[DATA SHOWN]
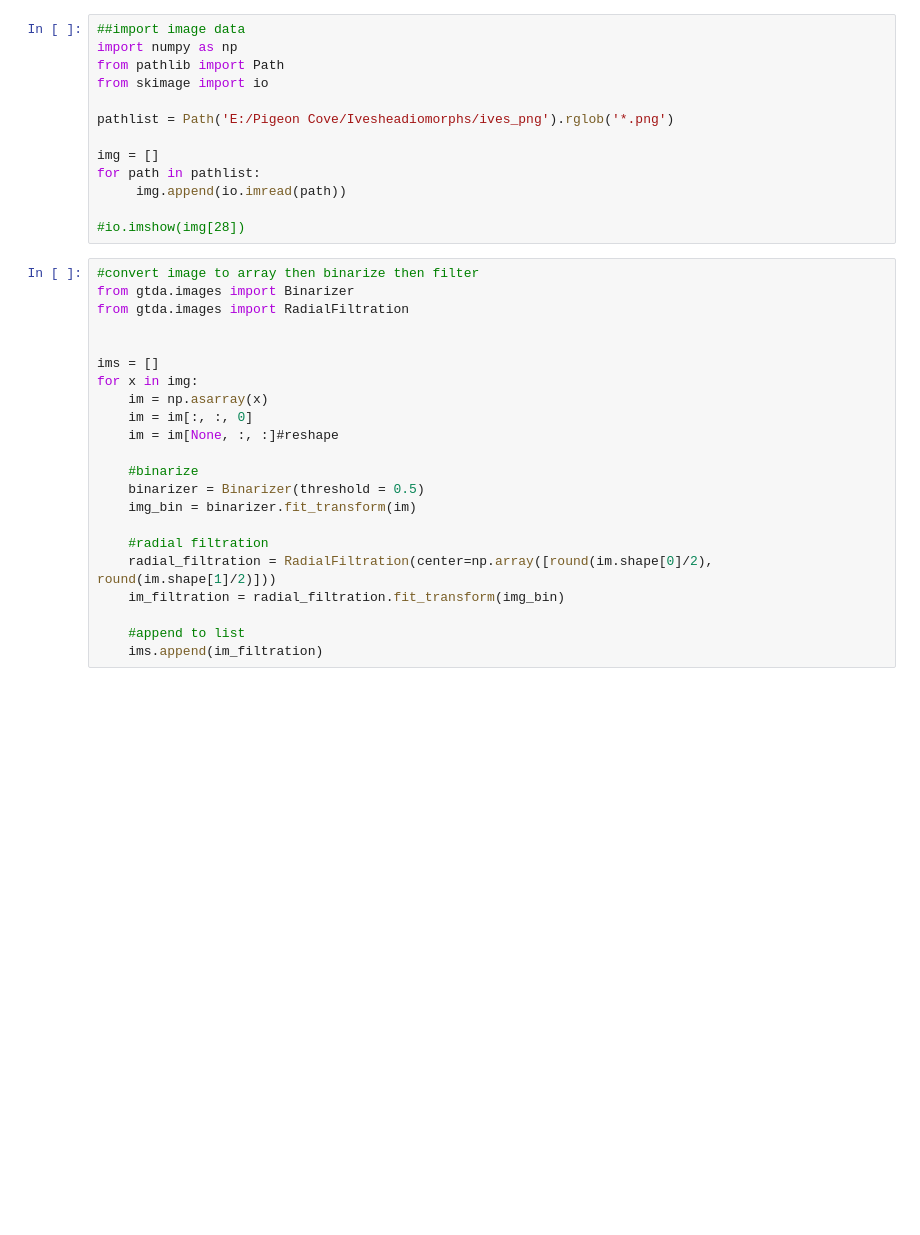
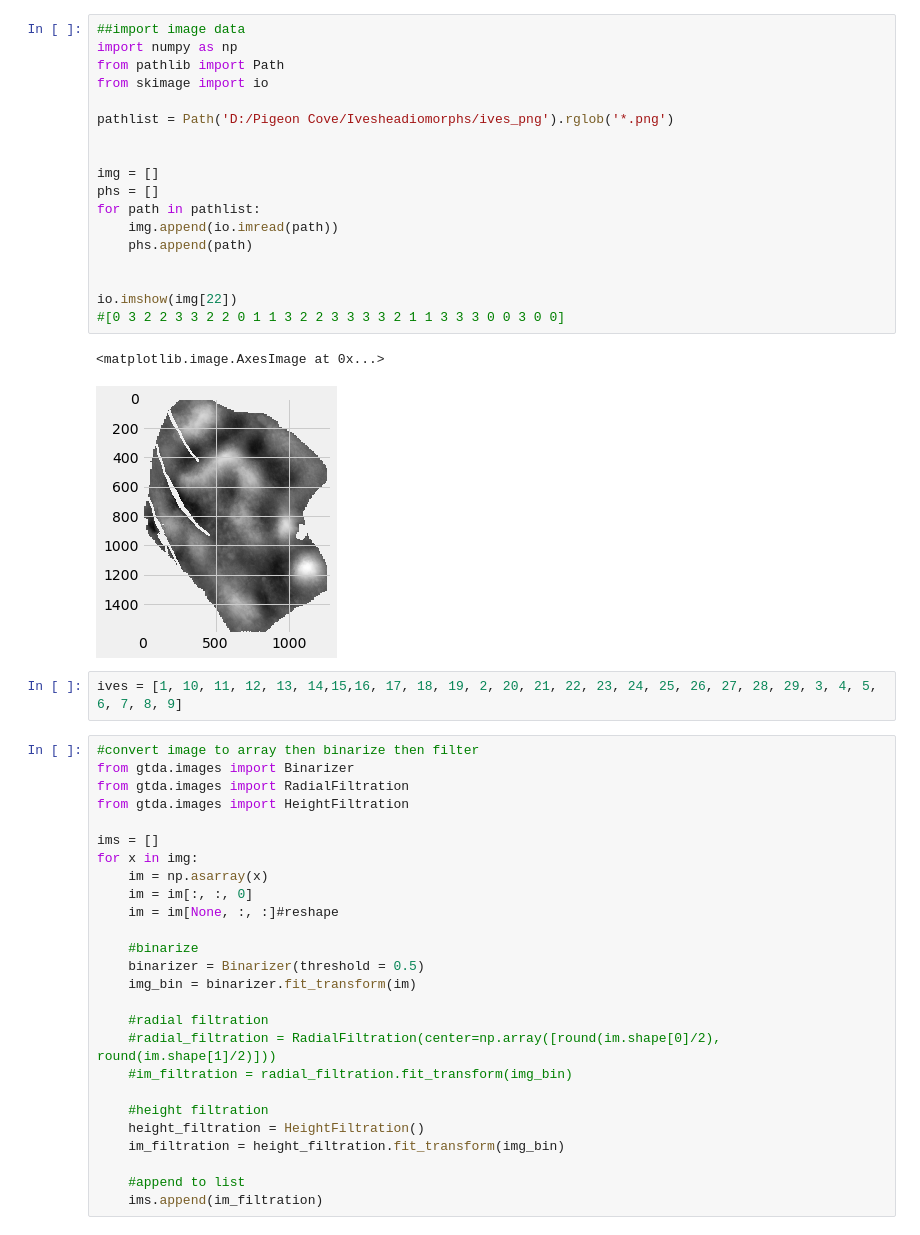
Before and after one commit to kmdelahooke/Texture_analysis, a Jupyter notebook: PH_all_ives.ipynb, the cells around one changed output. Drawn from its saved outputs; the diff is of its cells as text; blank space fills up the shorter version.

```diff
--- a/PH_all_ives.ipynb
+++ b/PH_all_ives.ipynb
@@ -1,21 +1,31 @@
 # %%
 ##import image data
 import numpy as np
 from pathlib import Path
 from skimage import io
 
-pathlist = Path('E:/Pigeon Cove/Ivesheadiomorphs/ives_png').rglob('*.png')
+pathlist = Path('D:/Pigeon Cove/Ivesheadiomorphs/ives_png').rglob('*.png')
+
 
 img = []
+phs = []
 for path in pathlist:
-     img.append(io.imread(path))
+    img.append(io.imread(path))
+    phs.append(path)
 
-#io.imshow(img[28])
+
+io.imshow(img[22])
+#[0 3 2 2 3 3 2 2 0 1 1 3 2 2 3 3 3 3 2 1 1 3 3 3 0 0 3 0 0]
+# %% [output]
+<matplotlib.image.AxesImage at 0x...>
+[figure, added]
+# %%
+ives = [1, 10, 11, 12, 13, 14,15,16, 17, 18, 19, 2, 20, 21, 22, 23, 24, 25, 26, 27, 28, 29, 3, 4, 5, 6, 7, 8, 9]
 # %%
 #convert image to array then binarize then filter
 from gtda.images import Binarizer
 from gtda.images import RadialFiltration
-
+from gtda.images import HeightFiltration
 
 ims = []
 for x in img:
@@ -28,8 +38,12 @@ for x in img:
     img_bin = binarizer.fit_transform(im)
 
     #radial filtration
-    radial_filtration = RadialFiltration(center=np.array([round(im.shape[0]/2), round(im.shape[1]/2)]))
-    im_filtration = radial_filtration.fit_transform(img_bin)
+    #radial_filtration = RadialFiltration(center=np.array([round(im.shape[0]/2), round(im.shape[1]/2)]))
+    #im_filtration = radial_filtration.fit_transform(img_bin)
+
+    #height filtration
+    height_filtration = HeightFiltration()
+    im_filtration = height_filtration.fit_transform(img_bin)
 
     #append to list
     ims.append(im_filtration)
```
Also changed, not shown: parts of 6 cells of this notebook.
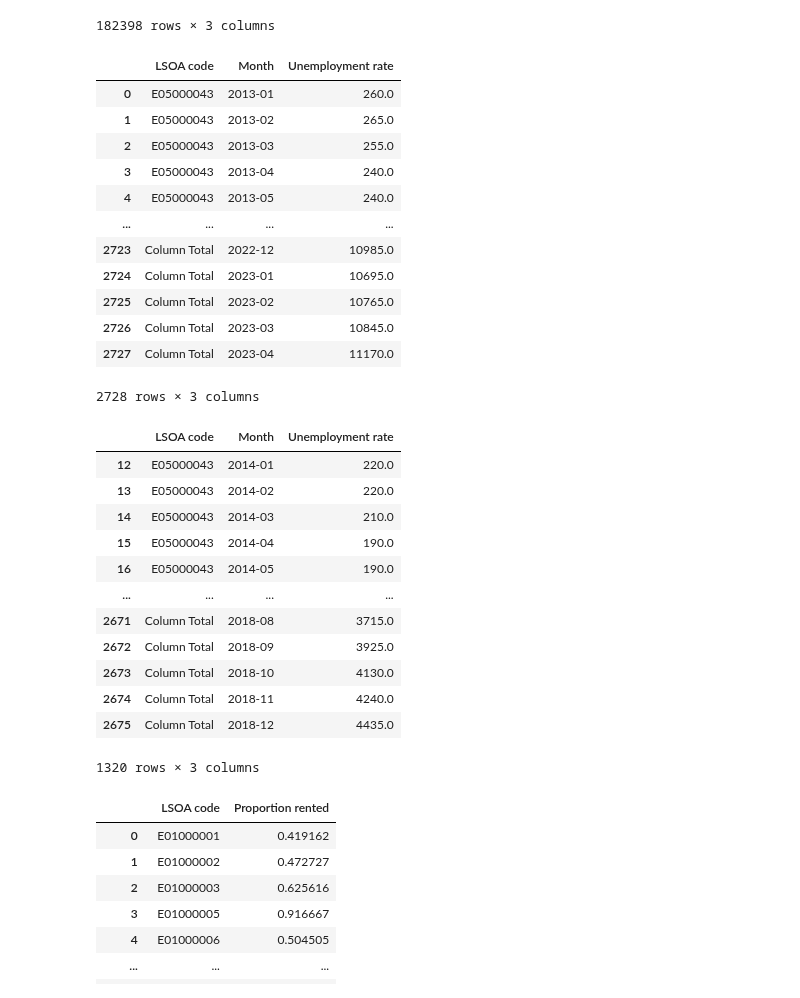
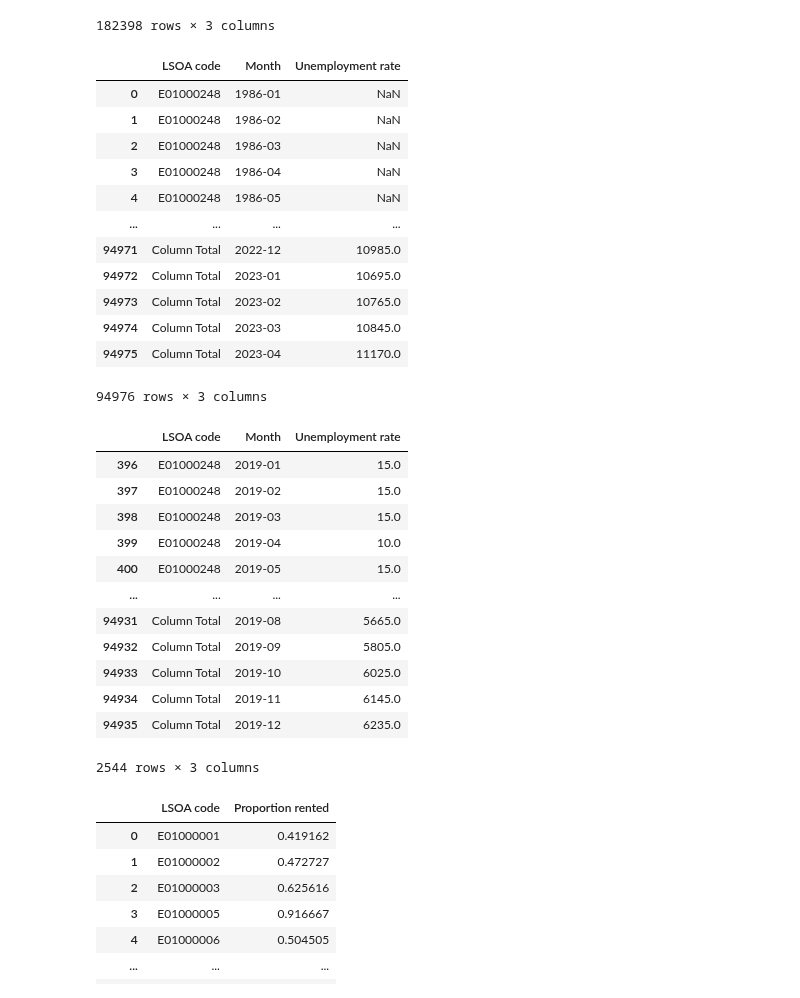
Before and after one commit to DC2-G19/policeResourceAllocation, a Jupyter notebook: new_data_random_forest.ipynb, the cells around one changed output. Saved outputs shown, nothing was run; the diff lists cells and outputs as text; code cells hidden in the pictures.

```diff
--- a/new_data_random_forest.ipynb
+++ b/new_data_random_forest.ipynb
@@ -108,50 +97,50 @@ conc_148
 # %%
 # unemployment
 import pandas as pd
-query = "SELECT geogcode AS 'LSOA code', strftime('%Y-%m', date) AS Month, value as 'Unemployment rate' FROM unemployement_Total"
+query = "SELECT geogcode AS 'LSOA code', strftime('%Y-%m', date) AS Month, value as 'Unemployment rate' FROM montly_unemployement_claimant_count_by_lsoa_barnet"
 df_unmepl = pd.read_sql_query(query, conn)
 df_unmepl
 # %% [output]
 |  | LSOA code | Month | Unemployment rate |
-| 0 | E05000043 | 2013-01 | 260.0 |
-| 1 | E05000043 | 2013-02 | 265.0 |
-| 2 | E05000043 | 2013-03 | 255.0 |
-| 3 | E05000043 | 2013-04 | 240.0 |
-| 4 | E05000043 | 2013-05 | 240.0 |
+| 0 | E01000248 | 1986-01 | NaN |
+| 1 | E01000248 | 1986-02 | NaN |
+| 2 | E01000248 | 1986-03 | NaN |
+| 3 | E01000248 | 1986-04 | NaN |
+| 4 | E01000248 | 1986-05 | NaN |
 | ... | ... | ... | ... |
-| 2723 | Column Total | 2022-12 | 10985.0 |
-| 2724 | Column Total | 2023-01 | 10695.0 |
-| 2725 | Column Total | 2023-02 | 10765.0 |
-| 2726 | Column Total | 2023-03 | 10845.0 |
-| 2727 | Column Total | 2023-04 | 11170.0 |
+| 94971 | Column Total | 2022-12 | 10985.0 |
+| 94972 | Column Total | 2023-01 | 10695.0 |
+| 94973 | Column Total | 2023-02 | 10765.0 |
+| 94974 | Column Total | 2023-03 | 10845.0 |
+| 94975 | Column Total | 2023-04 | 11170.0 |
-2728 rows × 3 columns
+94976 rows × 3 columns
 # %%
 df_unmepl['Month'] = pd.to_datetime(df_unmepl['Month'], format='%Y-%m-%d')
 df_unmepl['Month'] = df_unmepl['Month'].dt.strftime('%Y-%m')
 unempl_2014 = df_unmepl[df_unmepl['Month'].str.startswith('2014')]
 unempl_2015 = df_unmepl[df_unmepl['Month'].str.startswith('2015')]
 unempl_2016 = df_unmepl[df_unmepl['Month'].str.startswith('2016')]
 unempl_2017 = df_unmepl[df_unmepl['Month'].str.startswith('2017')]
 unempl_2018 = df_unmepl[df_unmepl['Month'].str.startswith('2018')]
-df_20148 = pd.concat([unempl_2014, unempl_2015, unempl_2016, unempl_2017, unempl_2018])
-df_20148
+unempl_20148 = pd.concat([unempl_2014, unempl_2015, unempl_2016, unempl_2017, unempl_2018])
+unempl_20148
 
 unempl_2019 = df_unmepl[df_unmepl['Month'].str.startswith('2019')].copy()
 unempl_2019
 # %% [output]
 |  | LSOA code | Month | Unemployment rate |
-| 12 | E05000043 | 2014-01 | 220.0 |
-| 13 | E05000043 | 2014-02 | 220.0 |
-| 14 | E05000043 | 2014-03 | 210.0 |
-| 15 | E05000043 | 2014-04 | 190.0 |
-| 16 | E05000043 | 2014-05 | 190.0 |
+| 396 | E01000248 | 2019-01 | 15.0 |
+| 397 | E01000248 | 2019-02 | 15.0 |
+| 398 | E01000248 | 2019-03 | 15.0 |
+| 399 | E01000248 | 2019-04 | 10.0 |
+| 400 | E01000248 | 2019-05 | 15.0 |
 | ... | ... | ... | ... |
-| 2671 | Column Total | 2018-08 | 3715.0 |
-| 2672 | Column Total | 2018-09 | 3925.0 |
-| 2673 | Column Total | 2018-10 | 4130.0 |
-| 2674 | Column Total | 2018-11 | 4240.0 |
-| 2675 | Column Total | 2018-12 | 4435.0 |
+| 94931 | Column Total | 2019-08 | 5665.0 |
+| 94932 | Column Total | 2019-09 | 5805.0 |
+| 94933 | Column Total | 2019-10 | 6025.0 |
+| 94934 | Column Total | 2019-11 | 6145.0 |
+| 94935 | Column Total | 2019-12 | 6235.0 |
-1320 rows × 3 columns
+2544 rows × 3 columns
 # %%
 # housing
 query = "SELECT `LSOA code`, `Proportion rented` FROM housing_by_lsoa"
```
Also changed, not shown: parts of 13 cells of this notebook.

[WHAT TO WORK ON]
Without any of the pictures, repeat the entries above word for word.

[RESPONSE]
Before and after one commit to kmdelahooke/Texture_analysis, a Jupyter notebook: PH_all_ives.ipynb, the cells around one changed output. Drawn from its saved outputs; the diff is of its cells as text; blank space fills up the shorter version.

```diff
--- a/PH_all_ives.ipynb
+++ b/PH_all_ives.ipynb
@@ -1,21 +1,31 @@
 # %%
 ##import image data
 import numpy as np
 from pathlib import Path
 from skimage import io
 
-pathlist = Path('E:/Pigeon Cove/Ivesheadiomorphs/ives_png').rglob('*.png')
+pathlist = Path('D:/Pigeon Cove/Ivesheadiomorphs/ives_png').rglob('*.png')
+
 
 img = []
+phs = []
 for path in pathlist:
-     img.append(io.imread(path))
+    img.append(io.imread(path))
+    phs.append(path)
 
-#io.imshow(img[28])
+
+io.imshow(img[22])
+#[0 3 2 2 3 3 2 2 0 1 1 3 2 2 3 3 3 3 2 1 1 3 3 3 0 0 3 0 0]
+# %% [output]
+<matplotlib.image.AxesImage at 0x...>
+[figure, added]
+# %%
+ives = [1, 10, 11, 12, 13, 14,15,16, 17, 18, 19, 2, 20, 21, 22, 23, 24, 25, 26, 27, 28, 29, 3, 4, 5, 6, 7, 8, 9]
 # %%
 #convert image to array then binarize then filter
 from gtda.images import Binarizer
 from gtda.images import RadialFiltration
-
+from gtda.images import HeightFiltration
 
 ims = []
 for x in img:
@@ -28,8 +38,12 @@ for x in img:
     img_bin = binarizer.fit_transform(im)
 
     #radial filtration
-    radial_filtration = RadialFiltration(center=np.array([round(im.shape[0]/2), round(im.shape[1]/2)]))
-    im_filtration = radial_filtration.fit_transform(img_bin)
+    #radial_filtration = RadialFiltration(center=np.array([round(im.shape[0]/2), round(im.shape[1]/2)]))
+    #im_filtration = radial_filtration.fit_transform(img_bin)
+
+    #height filtration
+    height_filtration = HeightFiltration()
+    im_filtration = height_filtration.fit_transform(img_bin)
 
     #append to list
     ims.append(im_filtration)
```
Also changed, not shown: parts of 6 cells of this notebook.
Before and after one commit to DC2-G19/policeResourceAllocation, a Jupyter notebook: new_data_random_forest.ipynb, the cells around one changed output. Saved outputs shown, nothing was run; the diff lists cells and outputs as text; code cells hidden in the pictures.

```diff
--- a/new_data_random_forest.ipynb
+++ b/new_data_random_forest.ipynb
@@ -108,50 +97,50 @@ conc_148
 # %%
 # unemployment
 import pandas as pd
-query = "SELECT geogcode AS 'LSOA code', strftime('%Y-%m', date) AS Month, value as 'Unemployment rate' FROM unemployement_Total"
+query = "SELECT geogcode AS 'LSOA code', strftime('%Y-%m', date) AS Month, value as 'Unemployment rate' FROM montly_unemployement_claimant_count_by_lsoa_barnet"
 df_unmepl = pd.read_sql_query(query, conn)
 df_unmepl
 # %% [output]
 |  | LSOA code | Month | Unemployment rate |
-| 0 | E05000043 | 2013-01 | 260.0 |
-| 1 | E05000043 | 2013-02 | 265.0 |
-| 2 | E05000043 | 2013-03 | 255.0 |
-| 3 | E05000043 | 2013-04 | 240.0 |
-| 4 | E05000043 | 2013-05 | 240.0 |
+| 0 | E01000248 | 1986-01 | NaN |
+| 1 | E01000248 | 1986-02 | NaN |
+| 2 | E01000248 | 1986-03 | NaN |
+| 3 | E01000248 | 1986-04 | NaN |
+| 4 | E01000248 | 1986-05 | NaN |
 | ... | ... | ... | ... |
-| 2723 | Column Total | 2022-12 | 10985.0 |
-| 2724 | Column Total | 2023-01 | 10695.0 |
-| 2725 | Column Total | 2023-02 | 10765.0 |
-| 2726 | Column Total | 2023-03 | 10845.0 |
-| 2727 | Column Total | 2023-04 | 11170.0 |
+| 94971 | Column Total | 2022-12 | 10985.0 |
+| 94972 | Column Total | 2023-01 | 10695.0 |
+| 94973 | Column Total | 2023-02 | 10765.0 |
+| 94974 | Column Total | 2023-03 | 10845.0 |
+| 94975 | Column Total | 2023-04 | 11170.0 |
-2728 rows × 3 columns
+94976 rows × 3 columns
 # %%
 df_unmepl['Month'] = pd.to_datetime(df_unmepl['Month'], format='%Y-%m-%d')
 df_unmepl['Month'] = df_unmepl['Month'].dt.strftime('%Y-%m')
 unempl_2014 = df_unmepl[df_unmepl['Month'].str.startswith('2014')]
 unempl_2015 = df_unmepl[df_unmepl['Month'].str.startswith('2015')]
 unempl_2016 = df_unmepl[df_unmepl['Month'].str.startswith('2016')]
 unempl_2017 = df_unmepl[df_unmepl['Month'].str.startswith('2017')]
 unempl_2018 = df_unmepl[df_unmepl['Month'].str.startswith('2018')]
-df_20148 = pd.concat([unempl_2014, unempl_2015, unempl_2016, unempl_2017, unempl_2018])
-df_20148
+unempl_20148 = pd.concat([unempl_2014, unempl_2015, unempl_2016, unempl_2017, unempl_2018])
+unempl_20148
 
 unempl_2019 = df_unmepl[df_unmepl['Month'].str.startswith('2019')].copy()
 unempl_2019
 # %% [output]
 |  | LSOA code | Month | Unemployment rate |
-| 12 | E05000043 | 2014-01 | 220.0 |
-| 13 | E05000043 | 2014-02 | 220.0 |
-| 14 | E05000043 | 2014-03 | 210.0 |
-| 15 | E05000043 | 2014-04 | 190.0 |
-| 16 | E05000043 | 2014-05 | 190.0 |
+| 396 | E01000248 | 2019-01 | 15.0 |
+| 397 | E01000248 | 2019-02 | 15.0 |
+| 398 | E01000248 | 2019-03 | 15.0 |
+| 399 | E01000248 | 2019-04 | 10.0 |
+| 400 | E01000248 | 2019-05 | 15.0 |
 | ... | ... | ... | ... |
-| 2671 | Column Total | 2018-08 | 3715.0 |
-| 2672 | Column Total | 2018-09 | 3925.0 |
-| 2673 | Column Total | 2018-10 | 4130.0 |
-| 2674 | Column Total | 2018-11 | 4240.0 |
-| 2675 | Column Total | 2018-12 | 4435.0 |
+| 94931 | Column Total | 2019-08 | 5665.0 |
+| 94932 | Column Total | 2019-09 | 5805.0 |
+| 94933 | Column Total | 2019-10 | 6025.0 |
+| 94934 | Column Total | 2019-11 | 6145.0 |
+| 94935 | Column Total | 2019-12 | 6235.0 |
-1320 rows × 3 columns
+2544 rows × 3 columns
 # %%
 # housing
 query = "SELECT `LSOA code`, `Proportion rented` FROM housing_by_lsoa"
```
Also changed, not shown: parts of 13 cells of this notebook.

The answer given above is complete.